(Collected data entries)
== Segment start ==
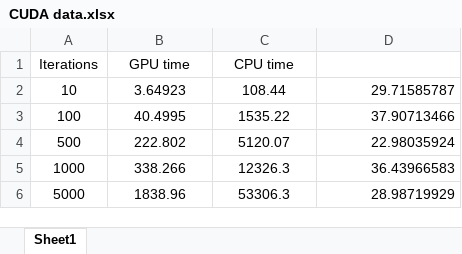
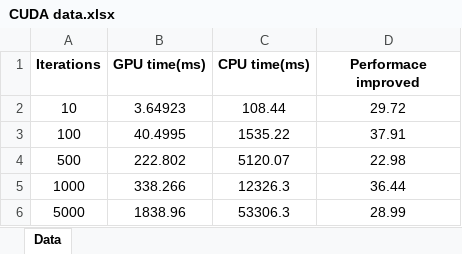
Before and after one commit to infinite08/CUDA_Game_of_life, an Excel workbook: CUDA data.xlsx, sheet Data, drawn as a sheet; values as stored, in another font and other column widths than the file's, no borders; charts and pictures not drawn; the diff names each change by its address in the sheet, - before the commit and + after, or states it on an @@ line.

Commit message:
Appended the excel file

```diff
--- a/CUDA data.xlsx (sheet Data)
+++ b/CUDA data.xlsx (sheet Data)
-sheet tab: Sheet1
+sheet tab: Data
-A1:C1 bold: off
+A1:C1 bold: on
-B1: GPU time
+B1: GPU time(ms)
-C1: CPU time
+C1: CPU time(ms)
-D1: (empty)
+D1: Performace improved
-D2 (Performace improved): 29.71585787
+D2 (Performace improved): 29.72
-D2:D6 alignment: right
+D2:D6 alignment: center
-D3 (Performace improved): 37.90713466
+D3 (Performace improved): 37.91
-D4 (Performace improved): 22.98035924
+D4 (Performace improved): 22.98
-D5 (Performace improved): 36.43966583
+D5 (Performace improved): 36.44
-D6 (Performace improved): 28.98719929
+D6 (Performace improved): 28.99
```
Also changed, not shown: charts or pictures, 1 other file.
== Segment end ==
== Segment start ==
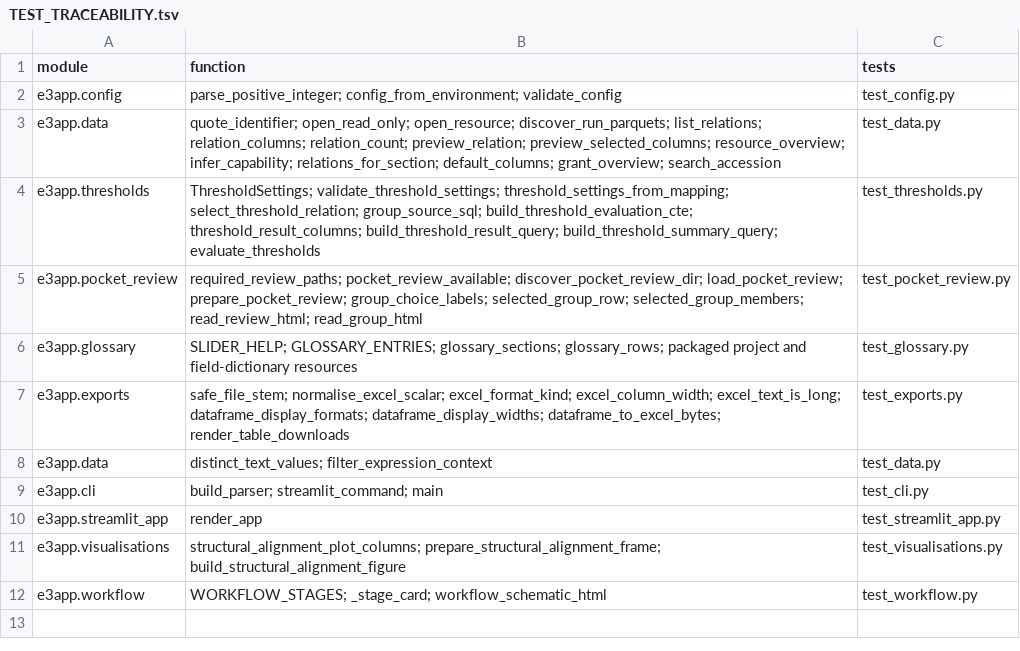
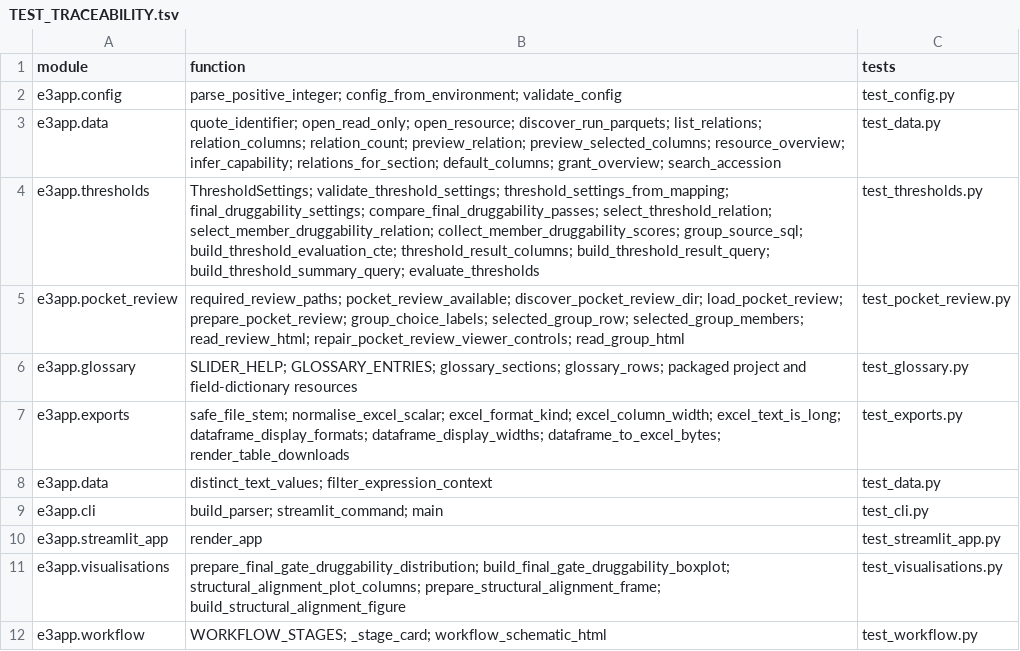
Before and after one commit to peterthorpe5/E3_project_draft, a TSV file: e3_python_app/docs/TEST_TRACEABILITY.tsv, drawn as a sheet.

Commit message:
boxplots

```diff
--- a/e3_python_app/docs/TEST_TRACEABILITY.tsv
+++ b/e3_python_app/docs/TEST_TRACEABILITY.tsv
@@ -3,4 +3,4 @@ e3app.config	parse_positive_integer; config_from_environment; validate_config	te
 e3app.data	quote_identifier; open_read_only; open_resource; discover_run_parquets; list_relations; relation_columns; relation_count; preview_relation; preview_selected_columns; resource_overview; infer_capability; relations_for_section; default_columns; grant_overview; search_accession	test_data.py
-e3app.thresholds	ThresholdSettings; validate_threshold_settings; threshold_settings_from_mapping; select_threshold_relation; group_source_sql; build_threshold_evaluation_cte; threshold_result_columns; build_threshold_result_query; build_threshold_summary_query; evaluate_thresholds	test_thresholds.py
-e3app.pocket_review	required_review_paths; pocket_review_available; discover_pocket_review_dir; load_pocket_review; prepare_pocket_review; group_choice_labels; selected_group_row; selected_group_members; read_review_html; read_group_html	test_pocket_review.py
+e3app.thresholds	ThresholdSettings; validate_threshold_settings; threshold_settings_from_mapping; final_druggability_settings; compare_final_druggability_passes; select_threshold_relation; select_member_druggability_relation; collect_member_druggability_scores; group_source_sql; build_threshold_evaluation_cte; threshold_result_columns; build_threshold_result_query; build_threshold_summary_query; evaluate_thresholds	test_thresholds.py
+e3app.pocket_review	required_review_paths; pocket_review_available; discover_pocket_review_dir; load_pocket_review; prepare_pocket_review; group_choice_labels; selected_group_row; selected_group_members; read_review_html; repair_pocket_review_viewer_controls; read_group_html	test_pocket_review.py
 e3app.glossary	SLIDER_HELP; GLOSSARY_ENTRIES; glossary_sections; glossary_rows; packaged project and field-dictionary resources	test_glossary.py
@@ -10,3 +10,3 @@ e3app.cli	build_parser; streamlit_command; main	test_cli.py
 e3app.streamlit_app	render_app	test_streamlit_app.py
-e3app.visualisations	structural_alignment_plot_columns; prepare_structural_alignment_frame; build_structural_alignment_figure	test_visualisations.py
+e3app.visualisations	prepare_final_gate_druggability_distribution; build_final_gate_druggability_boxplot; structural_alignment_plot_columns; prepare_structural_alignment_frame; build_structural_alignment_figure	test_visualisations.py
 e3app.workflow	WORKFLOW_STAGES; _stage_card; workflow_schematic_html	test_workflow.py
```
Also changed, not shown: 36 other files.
== Segment end ==
== Segment start ==
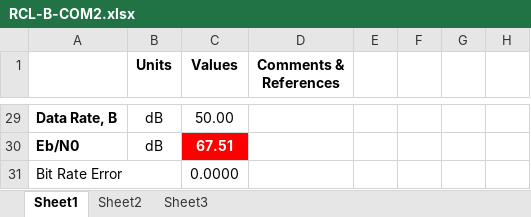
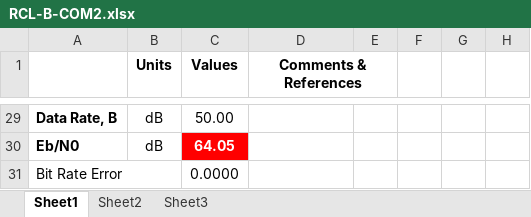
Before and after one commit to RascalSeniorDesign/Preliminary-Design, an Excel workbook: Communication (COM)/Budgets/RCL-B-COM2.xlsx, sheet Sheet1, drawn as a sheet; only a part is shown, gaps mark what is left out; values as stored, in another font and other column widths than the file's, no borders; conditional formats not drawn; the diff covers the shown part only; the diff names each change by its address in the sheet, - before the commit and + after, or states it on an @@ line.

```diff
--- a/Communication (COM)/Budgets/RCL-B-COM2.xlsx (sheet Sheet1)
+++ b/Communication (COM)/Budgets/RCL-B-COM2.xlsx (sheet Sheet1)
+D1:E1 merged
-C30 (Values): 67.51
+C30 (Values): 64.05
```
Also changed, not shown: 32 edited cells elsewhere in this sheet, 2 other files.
== Segment end ==
▶ [Exercise prompt] An exact copy of the lines above, from the one containing "Before and after one commit to infinite08/CUDA_Game_of_life, an" down to the one containing "Also changed, not shown: charts" and including both, is the whole answer; retype it and nothing else.

▶ [Solution for this task]
Before and after one commit to infinite08/CUDA_Game_of_life, an Excel workbook: CUDA data.xlsx, sheet Data, drawn as a sheet; values as stored, in another font and other column widths than the file's, no borders; charts and pictures not drawn; the diff names each change by its address in the sheet, - before the commit and + after, or states it on an @@ line.

Commit message:
Appended the excel file

```diff
--- a/CUDA data.xlsx (sheet Data)
+++ b/CUDA data.xlsx (sheet Data)
-sheet tab: Sheet1
+sheet tab: Data
-A1:C1 bold: off
+A1:C1 bold: on
-B1: GPU time
+B1: GPU time(ms)
-C1: CPU time
+C1: CPU time(ms)
-D1: (empty)
+D1: Performace improved
-D2 (Performace improved): 29.71585787
+D2 (Performace improved): 29.72
-D2:D6 alignment: right
+D2:D6 alignment: center
-D3 (Performace improved): 37.90713466
+D3 (Performace improved): 37.91
-D4 (Performace improved): 22.98035924
+D4 (Performace improved): 22.98
-D5 (Performace improved): 36.43966583
+D5 (Performace improved): 36.44
-D6 (Performace improved): 28.98719929
+D6 (Performace improved): 28.99
```
Also changed, not shown: charts or pictures, 1 other file.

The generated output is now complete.